§ WHAT THE EXERCISE ASKS: Each entry should be quoted word for word, including every mark of punctuation.

┏━━

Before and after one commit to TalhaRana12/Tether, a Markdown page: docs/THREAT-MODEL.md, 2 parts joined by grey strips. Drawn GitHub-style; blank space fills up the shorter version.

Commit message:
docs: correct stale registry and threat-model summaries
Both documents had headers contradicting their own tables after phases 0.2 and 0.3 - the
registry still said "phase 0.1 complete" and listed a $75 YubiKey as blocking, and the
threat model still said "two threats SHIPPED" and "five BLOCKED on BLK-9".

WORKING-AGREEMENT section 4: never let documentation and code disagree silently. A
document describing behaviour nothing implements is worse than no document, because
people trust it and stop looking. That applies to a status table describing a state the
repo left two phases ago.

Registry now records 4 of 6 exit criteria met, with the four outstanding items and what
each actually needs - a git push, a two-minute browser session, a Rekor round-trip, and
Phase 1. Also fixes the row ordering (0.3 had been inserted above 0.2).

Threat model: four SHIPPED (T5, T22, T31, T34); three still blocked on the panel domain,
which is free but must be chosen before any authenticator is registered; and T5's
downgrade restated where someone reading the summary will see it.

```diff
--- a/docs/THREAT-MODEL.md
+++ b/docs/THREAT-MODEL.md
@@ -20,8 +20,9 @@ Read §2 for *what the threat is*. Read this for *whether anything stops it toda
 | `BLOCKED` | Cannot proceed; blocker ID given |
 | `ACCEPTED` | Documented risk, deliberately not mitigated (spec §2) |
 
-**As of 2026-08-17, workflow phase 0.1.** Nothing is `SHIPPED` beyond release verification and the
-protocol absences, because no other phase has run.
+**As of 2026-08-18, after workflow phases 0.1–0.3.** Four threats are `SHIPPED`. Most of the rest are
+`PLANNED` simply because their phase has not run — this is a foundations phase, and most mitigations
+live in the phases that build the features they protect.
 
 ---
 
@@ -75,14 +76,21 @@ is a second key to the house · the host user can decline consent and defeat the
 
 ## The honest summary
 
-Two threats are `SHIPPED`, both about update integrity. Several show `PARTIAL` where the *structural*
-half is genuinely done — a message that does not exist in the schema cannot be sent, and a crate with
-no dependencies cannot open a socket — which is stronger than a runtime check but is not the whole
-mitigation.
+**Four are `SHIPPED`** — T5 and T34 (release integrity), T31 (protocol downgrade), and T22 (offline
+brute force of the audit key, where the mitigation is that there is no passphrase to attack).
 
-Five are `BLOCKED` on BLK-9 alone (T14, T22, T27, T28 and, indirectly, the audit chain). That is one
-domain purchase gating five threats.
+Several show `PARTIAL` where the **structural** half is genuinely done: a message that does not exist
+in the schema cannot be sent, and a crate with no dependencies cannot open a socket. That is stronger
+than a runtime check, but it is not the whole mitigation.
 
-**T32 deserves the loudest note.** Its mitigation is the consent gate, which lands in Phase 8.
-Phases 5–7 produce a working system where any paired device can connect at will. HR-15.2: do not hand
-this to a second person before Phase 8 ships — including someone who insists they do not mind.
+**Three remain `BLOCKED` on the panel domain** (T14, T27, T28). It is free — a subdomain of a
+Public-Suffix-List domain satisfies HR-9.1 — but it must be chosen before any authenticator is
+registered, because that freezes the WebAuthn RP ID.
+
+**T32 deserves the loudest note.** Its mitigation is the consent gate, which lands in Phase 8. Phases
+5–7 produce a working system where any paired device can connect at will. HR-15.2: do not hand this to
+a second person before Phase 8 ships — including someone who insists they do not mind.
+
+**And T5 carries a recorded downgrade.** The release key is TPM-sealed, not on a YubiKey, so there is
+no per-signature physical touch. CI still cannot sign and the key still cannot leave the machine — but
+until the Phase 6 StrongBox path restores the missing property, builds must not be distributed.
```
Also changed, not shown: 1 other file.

┗━━

§ WRITTEN RESPONSE:
Before and after one commit to TalhaRana12/Tether, a Markdown page: docs/THREAT-MODEL.md, 2 parts joined by grey strips. Drawn GitHub-style; blank space fills up the shorter version.

Commit message:
docs: correct stale registry and threat-model summaries
Both documents had headers contradicting their own tables after phases 0.2 and 0.3 - the
registry still said "phase 0.1 complete" and listed a $75 YubiKey as blocking, and the
threat model still said "two threats SHIPPED" and "five BLOCKED on BLK-9".

WORKING-AGREEMENT section 4: never let documentation and code disagree silently. A
document describing behaviour nothing implements is worse than no document, because
people trust it and stop looking. That applies to a status table describing a state the
repo left two phases ago.

Registry now records 4 of 6 exit criteria met, with the four outstanding items and what
each actually needs - a git push, a two-minute browser session, a Rekor round-trip, and
Phase 1. Also fixes the row ordering (0.3 had been inserted above 0.2).

Threat model: four SHIPPED (T5, T22, T31, T34); three still blocked on the panel domain,
which is free but must be chosen before any authenticator is registered; and T5's
downgrade restated where someone reading the summary will see it.

```diff
--- a/docs/THREAT-MODEL.md
+++ b/docs/THREAT-MODEL.md
@@ -20,8 +20,9 @@ Read §2 for *what the threat is*. Read this for *whether anything stops it toda
 | `BLOCKED` | Cannot proceed; blocker ID given |
 | `ACCEPTED` | Documented risk, deliberately not mitigated (spec §2) |
 
-**As of 2026-08-17, workflow phase 0.1.** Nothing is `SHIPPED` beyond release verification and the
-protocol absences, because no other phase has run.
+**As of 2026-08-18, after workflow phases 0.1–0.3.** Four threats are `SHIPPED`. Most of the rest are
+`PLANNED` simply because their phase has not run — this is a foundations phase, and most mitigations
+live in the phases that build the features they protect.
 
 ---
 
@@ -75,14 +76,21 @@ is a second key to the house · the host user can decline consent and defeat the
 
 ## The honest summary
 
-Two threats are `SHIPPED`, both about update integrity. Several show `PARTIAL` where the *structural*
-half is genuinely done — a message that does not exist in the schema cannot be sent, and a crate with
-no dependencies cannot open a socket — which is stronger than a runtime check but is not the whole
-mitigation.
+**Four are `SHIPPED`** — T5 and T34 (release integrity), T31 (protocol downgrade), and T22 (offline
+brute force of the audit key, where the mitigation is that there is no passphrase to attack).
 
-Five are `BLOCKED` on BLK-9 alone (T14, T22, T27, T28 and, indirectly, the audit chain). That is one
-domain purchase gating five threats.
+Several show `PARTIAL` where the **structural** half is genuinely done: a message that does not exist
+in the schema cannot be sent, and a crate with no dependencies cannot open a socket. That is stronger
+than a runtime check, but it is not the whole mitigation.
 
-**T32 deserves the loudest note.** Its mitigation is the consent gate, which lands in Phase 8.
-Phases 5–7 produce a working system where any paired device can connect at will. HR-15.2: do not hand
-this to a second person before Phase 8 ships — including someone who insists they do not mind.
+**Three remain `BLOCKED` on the panel domain** (T14, T27, T28). It is free — a subdomain of a
+Public-Suffix-List domain satisfies HR-9.1 — but it must be chosen before any authenticator is
+registered, because that freezes the WebAuthn RP ID.
+
+**T32 deserves the loudest note.** Its mitigation is the consent gate, which lands in Phase 8. Phases
+5–7 produce a working system where any paired device can connect at will. HR-15.2: do not hand this to
+a second person before Phase 8 ships — including someone who insists they do not mind.
+
+**And T5 carries a recorded downgrade.** The release key is TPM-sealed, not on a YubiKey, so there is
+no per-signature physical touch. CI still cannot sign and the key still cannot leave the machine — but
+until the Phase 6 StrongBox path restores the missing property, builds must not be distributed.
```
Also changed, not shown: 1 other file.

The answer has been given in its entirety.